[Start of section]

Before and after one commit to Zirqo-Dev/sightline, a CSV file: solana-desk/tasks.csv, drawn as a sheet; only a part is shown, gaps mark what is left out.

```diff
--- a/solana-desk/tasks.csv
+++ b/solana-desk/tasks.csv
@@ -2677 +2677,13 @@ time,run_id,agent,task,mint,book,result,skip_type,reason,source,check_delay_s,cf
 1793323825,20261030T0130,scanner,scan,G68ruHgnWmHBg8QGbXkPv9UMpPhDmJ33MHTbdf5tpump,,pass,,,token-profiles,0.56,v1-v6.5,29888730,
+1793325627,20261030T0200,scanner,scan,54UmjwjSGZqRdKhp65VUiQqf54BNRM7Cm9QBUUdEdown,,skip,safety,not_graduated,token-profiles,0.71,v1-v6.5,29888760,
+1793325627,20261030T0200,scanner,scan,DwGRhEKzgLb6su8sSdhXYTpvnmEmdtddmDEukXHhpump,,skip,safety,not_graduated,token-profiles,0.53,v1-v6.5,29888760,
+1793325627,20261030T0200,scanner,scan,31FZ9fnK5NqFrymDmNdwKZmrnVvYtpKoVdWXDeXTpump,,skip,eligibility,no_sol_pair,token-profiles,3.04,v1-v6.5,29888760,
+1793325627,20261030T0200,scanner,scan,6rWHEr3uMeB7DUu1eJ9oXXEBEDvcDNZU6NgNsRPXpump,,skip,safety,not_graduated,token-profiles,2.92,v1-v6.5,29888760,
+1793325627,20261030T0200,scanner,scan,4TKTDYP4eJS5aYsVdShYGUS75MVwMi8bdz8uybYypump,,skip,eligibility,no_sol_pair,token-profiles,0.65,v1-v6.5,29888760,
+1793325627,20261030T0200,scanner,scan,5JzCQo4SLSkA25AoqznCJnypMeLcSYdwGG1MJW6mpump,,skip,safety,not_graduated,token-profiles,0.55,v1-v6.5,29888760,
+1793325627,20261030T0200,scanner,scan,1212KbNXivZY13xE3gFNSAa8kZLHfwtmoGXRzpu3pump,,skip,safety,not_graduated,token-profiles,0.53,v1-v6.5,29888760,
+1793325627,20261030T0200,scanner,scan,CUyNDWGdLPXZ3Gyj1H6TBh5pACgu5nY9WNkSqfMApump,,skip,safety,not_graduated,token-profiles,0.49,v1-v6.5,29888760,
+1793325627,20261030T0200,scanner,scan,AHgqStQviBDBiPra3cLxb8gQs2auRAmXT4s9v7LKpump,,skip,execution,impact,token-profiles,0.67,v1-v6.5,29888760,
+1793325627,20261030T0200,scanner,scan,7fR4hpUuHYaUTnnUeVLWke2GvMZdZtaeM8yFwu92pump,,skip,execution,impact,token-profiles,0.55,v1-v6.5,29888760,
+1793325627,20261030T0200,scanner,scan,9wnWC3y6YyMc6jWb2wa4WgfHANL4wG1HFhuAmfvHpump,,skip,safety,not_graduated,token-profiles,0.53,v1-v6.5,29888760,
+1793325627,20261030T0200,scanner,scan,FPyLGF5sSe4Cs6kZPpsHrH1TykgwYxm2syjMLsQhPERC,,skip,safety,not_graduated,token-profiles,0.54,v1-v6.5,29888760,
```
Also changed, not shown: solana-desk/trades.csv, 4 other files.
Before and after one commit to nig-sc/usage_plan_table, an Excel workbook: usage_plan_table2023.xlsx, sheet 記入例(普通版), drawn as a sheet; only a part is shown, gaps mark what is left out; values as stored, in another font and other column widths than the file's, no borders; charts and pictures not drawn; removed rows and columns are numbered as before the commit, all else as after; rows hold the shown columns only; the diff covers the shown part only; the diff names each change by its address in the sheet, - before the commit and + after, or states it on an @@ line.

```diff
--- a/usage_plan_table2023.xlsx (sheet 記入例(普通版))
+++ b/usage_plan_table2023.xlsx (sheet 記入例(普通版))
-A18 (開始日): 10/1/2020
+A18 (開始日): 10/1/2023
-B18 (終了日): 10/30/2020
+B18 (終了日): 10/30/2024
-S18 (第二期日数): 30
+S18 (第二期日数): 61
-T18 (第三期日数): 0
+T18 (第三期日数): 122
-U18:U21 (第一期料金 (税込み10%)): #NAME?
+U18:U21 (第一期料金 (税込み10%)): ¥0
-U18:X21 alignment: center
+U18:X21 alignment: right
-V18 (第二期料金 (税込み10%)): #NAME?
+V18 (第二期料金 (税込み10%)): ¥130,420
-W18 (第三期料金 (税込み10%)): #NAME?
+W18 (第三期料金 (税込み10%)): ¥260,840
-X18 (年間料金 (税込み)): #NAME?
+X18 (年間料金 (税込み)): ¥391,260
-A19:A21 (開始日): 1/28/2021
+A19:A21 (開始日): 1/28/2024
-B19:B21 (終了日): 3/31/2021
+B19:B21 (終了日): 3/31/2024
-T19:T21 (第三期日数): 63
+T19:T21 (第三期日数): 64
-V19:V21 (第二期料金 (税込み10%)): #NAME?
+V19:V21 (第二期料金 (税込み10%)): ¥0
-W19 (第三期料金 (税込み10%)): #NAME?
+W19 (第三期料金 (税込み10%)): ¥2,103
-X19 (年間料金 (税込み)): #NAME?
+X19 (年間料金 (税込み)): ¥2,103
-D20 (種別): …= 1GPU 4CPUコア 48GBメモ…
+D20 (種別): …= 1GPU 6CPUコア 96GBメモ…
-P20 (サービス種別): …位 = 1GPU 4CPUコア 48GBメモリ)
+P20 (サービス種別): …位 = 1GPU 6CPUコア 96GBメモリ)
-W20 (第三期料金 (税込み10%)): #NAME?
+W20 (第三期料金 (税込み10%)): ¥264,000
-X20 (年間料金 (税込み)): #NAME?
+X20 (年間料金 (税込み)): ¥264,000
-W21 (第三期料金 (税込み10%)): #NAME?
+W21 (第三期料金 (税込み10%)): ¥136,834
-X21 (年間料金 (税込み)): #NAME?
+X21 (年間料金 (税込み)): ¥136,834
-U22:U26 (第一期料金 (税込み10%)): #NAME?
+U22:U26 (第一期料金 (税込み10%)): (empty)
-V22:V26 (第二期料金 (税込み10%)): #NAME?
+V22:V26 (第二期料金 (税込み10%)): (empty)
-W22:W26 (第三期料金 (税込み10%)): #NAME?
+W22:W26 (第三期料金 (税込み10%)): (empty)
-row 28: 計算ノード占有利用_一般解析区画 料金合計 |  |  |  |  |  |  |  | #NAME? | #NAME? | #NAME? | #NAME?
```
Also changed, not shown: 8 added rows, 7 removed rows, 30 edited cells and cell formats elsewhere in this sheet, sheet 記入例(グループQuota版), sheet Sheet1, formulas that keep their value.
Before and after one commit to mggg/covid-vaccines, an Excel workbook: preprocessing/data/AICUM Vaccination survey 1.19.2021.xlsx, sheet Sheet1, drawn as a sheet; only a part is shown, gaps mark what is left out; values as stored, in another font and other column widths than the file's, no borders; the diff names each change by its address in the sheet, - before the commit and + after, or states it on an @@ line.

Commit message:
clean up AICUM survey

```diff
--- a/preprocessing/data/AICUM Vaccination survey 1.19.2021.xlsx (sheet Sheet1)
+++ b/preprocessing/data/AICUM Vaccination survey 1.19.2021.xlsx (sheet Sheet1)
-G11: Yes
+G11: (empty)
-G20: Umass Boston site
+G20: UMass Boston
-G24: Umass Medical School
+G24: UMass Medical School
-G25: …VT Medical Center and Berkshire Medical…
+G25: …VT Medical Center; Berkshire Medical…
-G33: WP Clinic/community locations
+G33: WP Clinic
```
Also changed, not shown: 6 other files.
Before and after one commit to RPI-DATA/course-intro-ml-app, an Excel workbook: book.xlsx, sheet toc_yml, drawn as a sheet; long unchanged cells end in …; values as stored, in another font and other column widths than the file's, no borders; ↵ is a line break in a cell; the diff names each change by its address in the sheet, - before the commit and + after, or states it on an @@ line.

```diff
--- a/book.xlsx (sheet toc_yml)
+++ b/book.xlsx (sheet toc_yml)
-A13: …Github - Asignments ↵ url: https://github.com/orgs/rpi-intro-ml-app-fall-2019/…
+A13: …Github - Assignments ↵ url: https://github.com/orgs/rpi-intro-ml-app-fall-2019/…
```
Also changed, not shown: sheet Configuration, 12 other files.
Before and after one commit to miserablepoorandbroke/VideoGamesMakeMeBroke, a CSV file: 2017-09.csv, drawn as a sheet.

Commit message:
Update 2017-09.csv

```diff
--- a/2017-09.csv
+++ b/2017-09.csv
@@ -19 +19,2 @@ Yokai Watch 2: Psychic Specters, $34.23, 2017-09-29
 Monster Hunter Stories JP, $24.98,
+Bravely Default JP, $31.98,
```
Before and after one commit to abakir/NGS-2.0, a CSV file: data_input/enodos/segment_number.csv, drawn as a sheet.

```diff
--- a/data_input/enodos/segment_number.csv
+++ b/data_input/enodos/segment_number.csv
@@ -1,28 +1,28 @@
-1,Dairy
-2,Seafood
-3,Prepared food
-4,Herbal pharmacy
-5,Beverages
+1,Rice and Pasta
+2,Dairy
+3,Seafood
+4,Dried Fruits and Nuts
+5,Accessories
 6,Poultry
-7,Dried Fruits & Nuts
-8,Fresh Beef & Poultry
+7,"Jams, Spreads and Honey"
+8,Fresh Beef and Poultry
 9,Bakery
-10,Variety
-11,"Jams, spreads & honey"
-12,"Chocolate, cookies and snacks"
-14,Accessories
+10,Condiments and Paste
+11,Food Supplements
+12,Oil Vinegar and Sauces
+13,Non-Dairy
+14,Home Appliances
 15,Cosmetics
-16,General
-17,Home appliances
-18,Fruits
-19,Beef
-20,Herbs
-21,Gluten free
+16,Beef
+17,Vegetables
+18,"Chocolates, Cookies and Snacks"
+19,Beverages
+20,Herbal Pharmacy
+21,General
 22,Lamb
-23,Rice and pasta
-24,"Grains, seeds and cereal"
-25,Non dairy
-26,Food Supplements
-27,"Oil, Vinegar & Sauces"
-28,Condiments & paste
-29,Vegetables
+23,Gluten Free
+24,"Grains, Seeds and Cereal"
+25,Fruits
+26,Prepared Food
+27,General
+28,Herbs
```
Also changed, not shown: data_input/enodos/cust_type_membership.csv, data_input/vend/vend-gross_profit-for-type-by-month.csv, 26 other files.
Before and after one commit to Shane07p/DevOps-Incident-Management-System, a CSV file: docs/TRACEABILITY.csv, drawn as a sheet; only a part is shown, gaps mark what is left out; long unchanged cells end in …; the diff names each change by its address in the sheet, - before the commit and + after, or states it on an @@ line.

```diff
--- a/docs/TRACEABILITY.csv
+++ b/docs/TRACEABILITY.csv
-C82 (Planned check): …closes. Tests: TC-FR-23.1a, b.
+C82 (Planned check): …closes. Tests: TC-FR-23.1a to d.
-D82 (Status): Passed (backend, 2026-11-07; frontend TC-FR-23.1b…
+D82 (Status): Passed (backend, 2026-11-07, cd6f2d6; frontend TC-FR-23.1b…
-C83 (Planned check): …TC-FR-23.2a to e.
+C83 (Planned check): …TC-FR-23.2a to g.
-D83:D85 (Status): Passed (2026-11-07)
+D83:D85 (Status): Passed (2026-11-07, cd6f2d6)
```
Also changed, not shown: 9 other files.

[End of section]

Exercise details:
From the data above, pick out each line containing "第二期料金" and copy it.

Output of the exercise:
-V18 (第二期料金 (税込み10%)): #NAME?
+V18 (第二期料金 (税込み10%)): ¥130,420
-V19:V21 (第二期料金 (税込み10%)): #NAME?
+V19:V21 (第二期料金 (税込み10%)): ¥0
-V22:V26 (第二期料金 (税込み10%)): #NAME?
+V22:V26 (第二期料金 (税込み10%)): (empty)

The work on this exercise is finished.